Which lines of the material contain the word "links"? Show each one.

=======

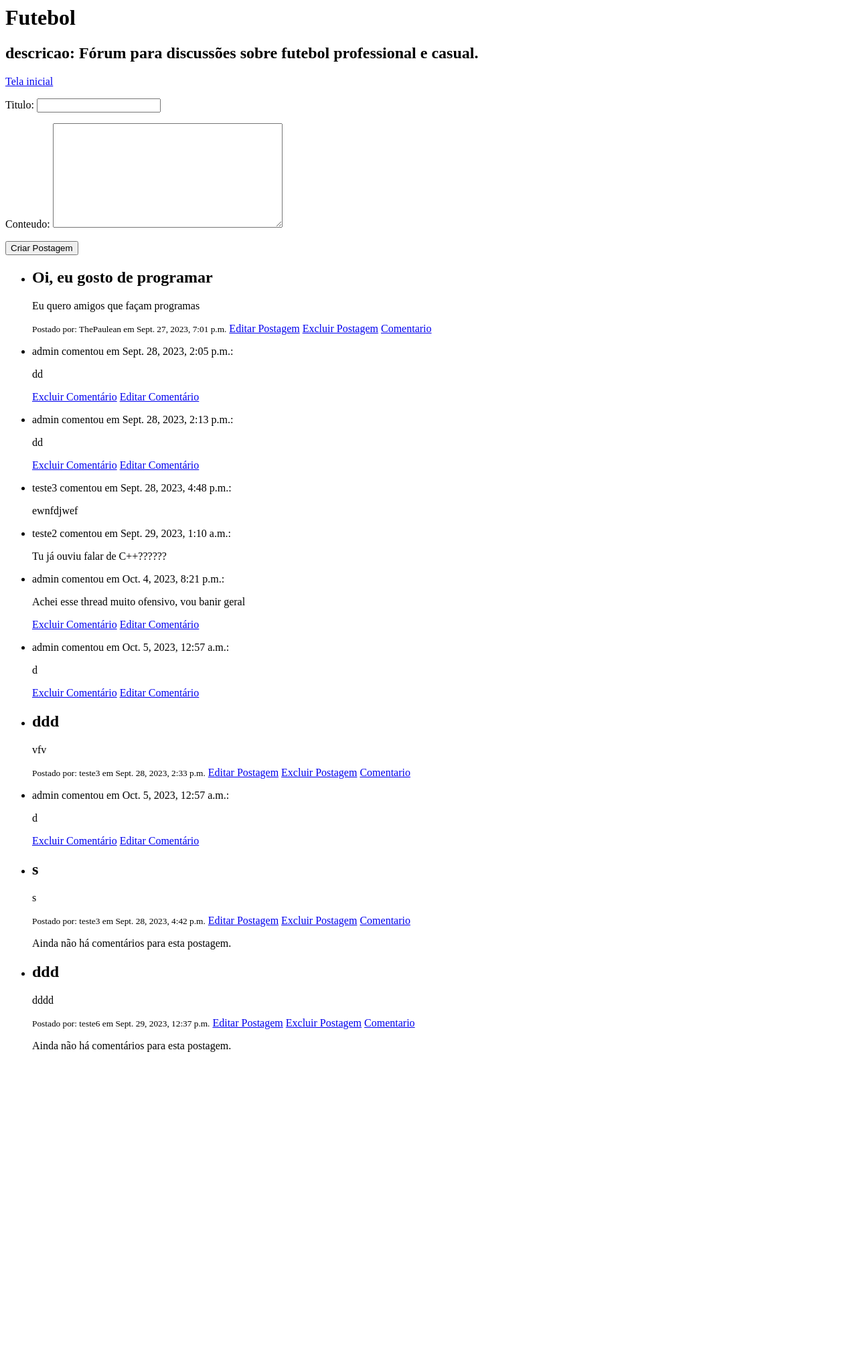
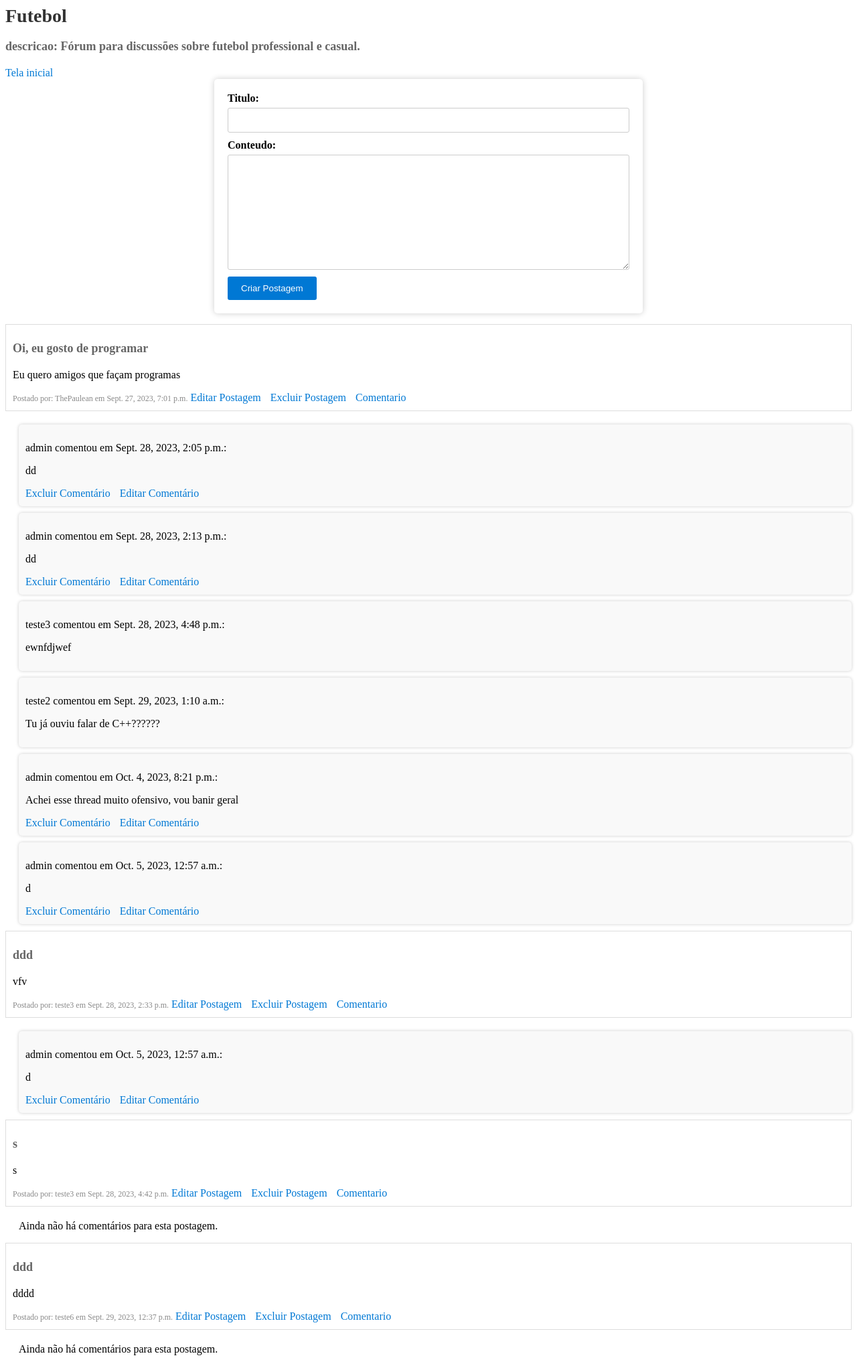
Before and after one commit to ThePaulean/INF1407-Projeto-1, a Django app: page /foruns/1/postagens/ in a window 1280 px wide. Shown: the whole page at 67% size. Before the commit the page ends 1571 px from the top, so only its background shows below. Run offline with Django 4.2, Linux system fonts and the light colour scheme; a user stored in the database is signed in; data comes from the database, SQL or seed files in the repository; both versions use the stored data as it was after the commit.

Commit message:
adicionei o css de comentarios,postagem e suas respectivas edicoes e a sua criacao

```diff
--- /dev/null
+++ b/Projeto/Projeto/static/css/vizualizarEcriar.css
@@ -0,0 +1,115 @@
+/* Estilo para o título do fórum */
+h1 {
+    font-size: 28px;
+    color: #333;
+}
+
+/* Estilo para a descrição do fórum */
+h2 {
+    font-size: 18px;
+    color: #666;
+    margin-bottom: 20px;
+}
+
+/* Estilo para os links de navegação */
+a {
+    text-decoration: none;
+    color: #0078d4;
+    margin-right: 20px;
+}
+
+/* Estilos para o formulário de criação de postagem */
+.postagem-form {
+    max-width: 600px;
+    margin: 0 auto;
+    padding: 20px;
+    background-color: #fff;
+    border-radius: 5px;
+    box-shadow: 0 0 10px rgba(0, 0, 0, 0.2);
+}
+
+/* Estilos para rótulos e campos de entrada */
+.postagem-form label {
+    display: block;
+    font-weight: bold;
+    margin-bottom: 5px;
+}
+
+.postagem-form input[type="text"],
+.postagem-form textarea {
+    width: 100%;
+    padding: 10px;
+    margin-bottom: 10px;
+    border: 1px solid #ccc;
+    border-radius: 3px;
+}
+
+/* Estilos para o botão de envio */
+.postagem-form .btn-submit {
+    background-color: #0078d4;
+    color: #fff;
+    border: none;
+    padding: 10px 20px;
+    border-radius: 3px;
+    cursor: pointer;
+    transition: background-color 0.2s;
+}
+
+.postagem-form .btn-submit:hover {
+    background-color: #005aa0;
+}
+
+
+/* Estilo para as postagens */
+ul {
+    list-style-type: none;
+    padding: 0;
+}
+
+li {
+    margin-bottom: 20px;
+    border: 1px solid #ddd;
+    padding: 10px;
+}
+
+/* Estilo para o autor e data da postagem */
+small {
+    font-size: 12px;
+    color: #888;
+}
+
+/* Estilo para os links de ação nas postagens */
+li a {
+    margin-right: 10px;
+    color: #0078d4;
+}
+
+/* Estilo para os comentários aninhados */
+ul.comentarios {
+    margin-left: 20px; /* Adiciona um recuo (TAB) aos comentários */
+    list-style-type: none; /* Remove marcadores de lista */
+}
+
+/* Estilo para cada comentário individual */
+ul.comentarios li {
+    border: none;
+    margin-bottom: 10px;
+    padding: 10px;
+    background-color: #f9f9f9;
+    border-radius: 5px;
+    box-shadow: 0 0 5px rgba(0, 0, 0, 0.2);
+}
+
+/* Estilo para o autor e data do comentário */
+ul.comentarios li small {
+    font-size: 12px;
+    color: #888;
+    display: block;
+    margin-top: 5px;
+}
+
+/* Estilo para os links de ação nos comentários */
+ul.comentarios li a {
+    margin-right: 10px;
+    color: #0078d4;
+}
--- a/Projeto/Projeto/urls.py
+++ b/Projeto/Projeto/urls.py
@@ -51,7 +51,7 @@ urlpatterns = [
     path('excluir_forum/<int:forum_id>/', views.excluir_forum, name='excluir_forum'),
     path('excluir_comentario/<int:comentario_id>/', views.excluir_comentario, name='excluir_comentario'),
     path('editar_comentario/<int:comentario_id>/', views.editar_comentario, name='editar_comentario'),
-    path('banir_usuario/<int:usuario_id>/', views.banir_usuario, name='banir_usuario'),
+    #path('banir_usuario/<int:usuario_id>/', views.banir_usuario, name='banir_usuario'),
     path('listar_usuarios/', views.listar_usuarios, name='listar_usuarios'),
     path('accounts/password_change/',PasswordChangeView.as_view(template_name='registro/password_change_form.html',success_url=reverse_lazy('sec-password_change_done'),), name='sec-password_change'),
     path('accounts/password_change_done/',PasswordChangeDoneView.as_view(template_name='registro/password_change_done.html',), name='sec-password_change_done'),
--- a/Projeto/ProjetoApp/signals.py
+++ b/Projeto/ProjetoApp/signals.py
@@ -3,7 +3,8 @@ from django.dispatch import receiver
 from django.contrib.auth.models import User
 from .models import PerfilUsuario
 
-#Os signals permitem que você execute código em resposta a eventos específicos, como a criação de um novo usuário. Você precisará seguir estas etapas:
+#Os signals permite que você execute código em resposta a eventos específicos,
+# como a criação de um novo usuário. Você precisará seguir estas etapas:
 @receiver(post_save, sender=User)
 def criar_ou_atualizar_perfil_usuario(sender, instance, created, **kwargs):
     if created:
--- a/Projeto/ProjetoApp/templates/ProjetoApp/edit_forum.html
+++ b/Projeto/ProjetoApp/templates/ProjetoApp/edit_forum.html
@@ -1,8 +1,12 @@
+{%load static%}
 {% block content %}
+<html>
+    <head><link rel="stylesheet" type="text/css" href="{% static 'css/editar_Foruns.css' %}"></head>
     <h2>Editar Fórum: {{ forum.nome }}</h2>
-    <form method="post">
+    <form method="post" class="edit-forum-form">
         {% csrf_token %}
         {{ form.as_p }}
         <button type="submit">Salvar alterações</button>
     </form>
+</html>
 {% endblock %}
--- a/Projeto/ProjetoApp/templates/ProjetoApp/editar_postagem.html
+++ b/Projeto/ProjetoApp/templates/ProjetoApp/editar_postagem.html
@@ -1,13 +1,16 @@
+{%load static%}
 <!DOCTYPE html>
 <html lang="en">
 <head>
     <meta charset="UTF-8">
     <meta name="viewport" content="width=device-width, initial-scale=1.0">
+    <head><link rel="stylesheet" type="text/css" href="{% static 'css/editar_postagem.css' %}"></head>
+
     <title>Editar Postagem</title>
 </head>
 <body>
     <h1>Editar Postagem</h1>
-    <form method="post">
+    <form method="post" class="edit-post-form">
         {% csrf_token %}
         {{ form.as_p }}
         <button type="submit">Salvar Edições</button>
--- a/Projeto/ProjetoApp/templates/ProjetoApp/listar_foruns.html
+++ b/Projeto/ProjetoApp/templates/ProjetoApp/listar_foruns.html
@@ -16,7 +16,6 @@
 <h3>
     {% if user.is_superuser %}
         <a href="{% url 'criar_forum' %}"> Criar Fórum</a>
-        <a href="{% url 'listar_usuarios' %}"> Lista de usuario</a>
 
     {% endif %}
 </h3>
--- a/Projeto/ProjetoApp/templates/ProjetoApp/listar_usuarios.html
+++ b/Projeto/ProjetoApp/templates/ProjetoApp/listar_usuarios.html
@@ -1,4 +1,4 @@
-<!DOCTYPE html>
+<!-- <!DOCTYPE html>
 <html>
 <head>
     <title>Lista de Usuários</title>
@@ -14,4 +14,4 @@
         {% endfor %}
     </ul>
 </body>
-</html>
+</html> -->
--- a/Projeto/ProjetoApp/templates/ProjetoApp/visualizar_postagens.html
+++ b/Projeto/ProjetoApp/templates/ProjetoApp/visualizar_postagens.html
@@ -1,13 +1,19 @@
+{% load static%}
+<html>
+    <head>
+        <link rel="stylesheet" type="text/css" href="{% static 'css/vizualizarEcriar.css' %}">
+    </head>
 <h1>{{ forum.nome }}</h1>
 <h2>descricao: {{ forum.descricao }}</h2>
 <div>
     <a href="{% url 'sec-home'  %}">Tela inicial</a>
 </div>
 <!-- Formulário de criação de postagem -->
-<form method="post">
+<form method="post" class="postagem-form">
     {% csrf_token %}
-    {{ form.as_p }}
-    <button type="submit">Criar Postagem</button>
+    {{ form.titulo.label_tag }} {{ form.titulo }}
+    {{ form.conteudo.label_tag }} {{ form.conteudo }}
+    <button type="submit" class="btn-submit">Criar Postagem</button>
 </form>
 
 <!-- Exibir postagens existentes -->
@@ -28,17 +34,24 @@
 
     </li>
 
+    <ul class="comentarios">
         {% for comentario in postagem.comentario_set.all %}
         <li>
             <p>{{ comentario.autor }} comentou em {{ comentario.data_criacao }}:</p>
             <p>{{ comentario.texto }}</p>
+            <!-- ... links de ação para comentários ... -->
             {% if user == comentario.autor %}
             <a href="{% url 'excluir_comentario' comentario.id %}">Excluir Comentário</a>
             <a href="{% url 'editar_comentario' comentario.id %}">Editar Comentário</a>
 
             {% endif %}
+        </li>
         {% empty %}
             <p>Ainda não há comentários para esta postagem.</p>
-        {% endfor %}</li>
         {% endfor %}
     </ul>
+</li>
+{% endfor %}
+</ul>
+
+</html>
--- a/Projeto/ProjetoApp/views.py
+++ b/Projeto/ProjetoApp/views.py
@@ -194,18 +194,18 @@ def editar_comentario(request, comentario_id):
         form = ComentarioForm(instance=comentario)
 
     return render(request, 'ProjetoApp/editar_comentario.html', {'form': form, 'comentario': comentario})
-def banir_usuario(request, usuario_id):
-    # Verifique se o usuário logado é um administrador
-    if request.user.is_superuser:
-        usuario = get_object_or_404(User, id=usuario_id)
-        perfil = get_object_or_404(PerfilUsuario, usuario=usuario)
-        perfil.banido = True
-        perfil.save()
-        # Redirecione para uma página de sucesso ou onde for apropriado
-        return redirect('listar_usuarios')
-    else:
-        # Redirecione para uma página de erro ou onde for apropriado
-        return redirect('listar_usuarios')
+# def banir_usuario(request, usuario_id):
+#     # Verifique se o usuário logado é um administrador
+#     if request.user.is_superuser:
+#         usuario = get_object_or_404(User, id=usuario_id)
+#         perfil = get_object_or_404(PerfilUsuario, usuario=usuario)
+#         perfil.banido = True
+#         perfil.save()
+#         # Redirecione para uma página de sucesso ou onde for apropriado
+#         return redirect('listar_usuarios')
+#     else:
+#         # Redirecione para uma página de erro ou onde for apropriado
+#         return redirect('listar_usuarios')
 
 def listar_usuarios(request):
     usuarios = User.objects.all()  # Consulta todos os usuários
```
Also changed, not shown: Projeto/Projeto/static/css/adicionar_comentario.css (added, +40 -0 lines), Projeto/Projeto/static/css/criar_forum.css (added, +40 -0 lines), Projeto/Projeto/static/css/editar_Foruns.css (added, +40 -0 lines), Projeto/Projeto/static/css/editar_comentario.css (added, +40 -0 lines), Projeto/Projeto/static/css/editar_postagem.css (added, +40 -0 lines), Projeto/ProjetoApp/templates/ProjetoApp/adicionar_comentario.html (+11 -4 lines), Projeto/ProjetoApp/templates/ProjetoApp/criar_forum.html (+13 -5 lines), Projeto/ProjetoApp/templates/ProjetoApp/criar_postagem.html (+0 -8 lines), Projeto/ProjetoApp/templates/ProjetoApp/editar_comentario.html (+7 -1 lines), Projeto/db.sqlite3. Lines whose indentation alone changed are shown as unchanged.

=======

# EXERCISE SOLUTION
+/* Estilo para os links de navegação */
+/* Estilo para os links de ação nas postagens */
+/* Estilo para os links de ação nos comentários */
+            <!-- ... links de ação para comentários ... -->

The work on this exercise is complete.